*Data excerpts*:
+ + +

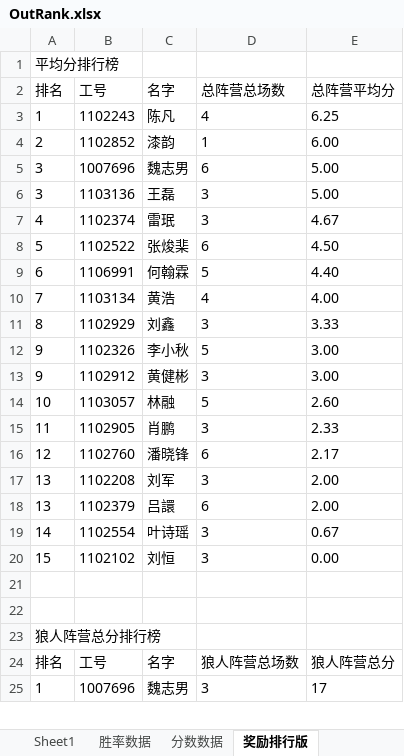
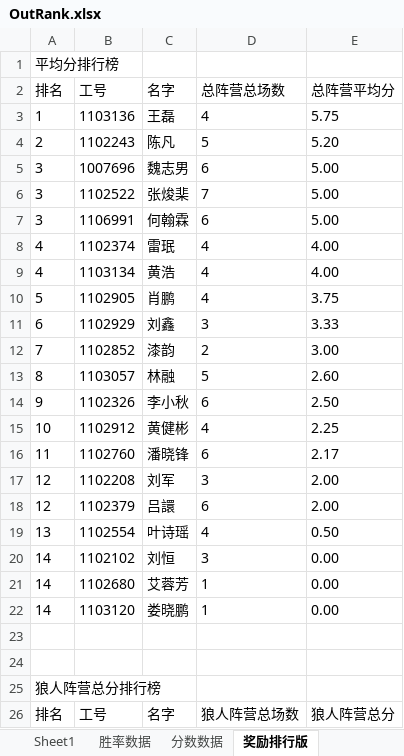
Before and after one commit to Redemptionme/wolfTools, an Excel workbook: wolfTools/OutRank.xlsx, sheet 奖励排行版, drawn as a sheet; only a part is shown; values as stored, in another font and other column widths than the file's, no borders; removed rows and columns are numbered as before the commit, all else as after; the diff covers the shown part only; the diff names each change by its address in the sheet, - before the commit and + after, or states it on an @@ line.

```diff
--- a/wolfTools/OutRank.xlsx (sheet 奖励排行版)
+++ b/wolfTools/OutRank.xlsx (sheet 奖励排行版)
-B3 (工号): 1102243
+B3 (工号): 1103136
-C3 (名字): 陈凡
+C3 (名字): 王磊
-E3 (总阵营平均分): 6.25
+E3 (总阵营平均分): 5.75
-row 4: 2 | 1102852 | 漆韵 | 1 | 6.00
+row 4: 2 | 1102243 | 陈凡 | 5 | 5.20
-B6 (工号): 1103136
+B6 (工号): 1102522
-C6 (名字): 王磊
+C6 (名字): 张焌棐
-D6 (总阵营总场数): 3
+D6 (总阵营总场数): 7
+row 7: 3 | 1106991 | 何翰霖 | 6 | 5.00
-D8 (总阵营总场数): 3
+D8 (总阵营总场数): 4
-E8 (总阵营平均分): 4.67
+E8 (总阵营平均分): 4.00
-row 8: 5 | 1102522 | 张焌棐 | 6 | 4.50
-row 9: 6 | 1106991 | 何翰霖 | 5 | 4.40
-A9 (排名): 7
+A9 (排名): 4
+row 10: 5 | 1102905 | 肖鹏 | 4 | 3.75
-A11 (排名): 8
+A11 (排名): 6
-row 12: 9 | 1102326 | 李小秋 | 5 | 3.00
-row 13: 9 | 1102912 | 黄健彬 | 3 | 3.00
+row 12: 7 | 1102852 | 漆韵 | 2 | 3.00
-A13 (排名): 10
+A13 (排名): 8
-row 15: 11 | 1102905 | 肖鹏 | 3 | 2.33
+row 14: 9 | 1102326 | 李小秋 | 6 | 2.50
+row 15: 10 | 1102912 | 黄健彬 | 4 | 2.25
-A16 (排名): 12
+A16 (排名): 11
-A17:A18 (排名): 13
+A17:A18 (排名): 12
-row 19: 14 | 1102554 | 叶诗瑶 | 3 | 0.67
+row 19: 13 | 1102554 | 叶诗瑶 | 4 | 0.50
-A20 (排名): 15
+A20 (排名): 14
+row 21: 14 | 1102680 | 艾蓉芳 | 1 | 0.00
+row 22: 14 | 1103120 | 娄晓鹏 | 1 | 0.00
-row 25: 1 | 1007696 | 魏志男 | 3 | 17
```
Also changed, not shown: 14 added rows, 5 removed rows and 19 edited cells elsewhere in this sheet, sheet 分数数据, sheet 胜率数据, wolfTools/read.xlsx, 3 other files.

+ + +

*Goal of the exercise*: Among the entries above, how many lines include the word "总阵营平均分"? Give the number with no comment.

*Answer to the exercise*: 4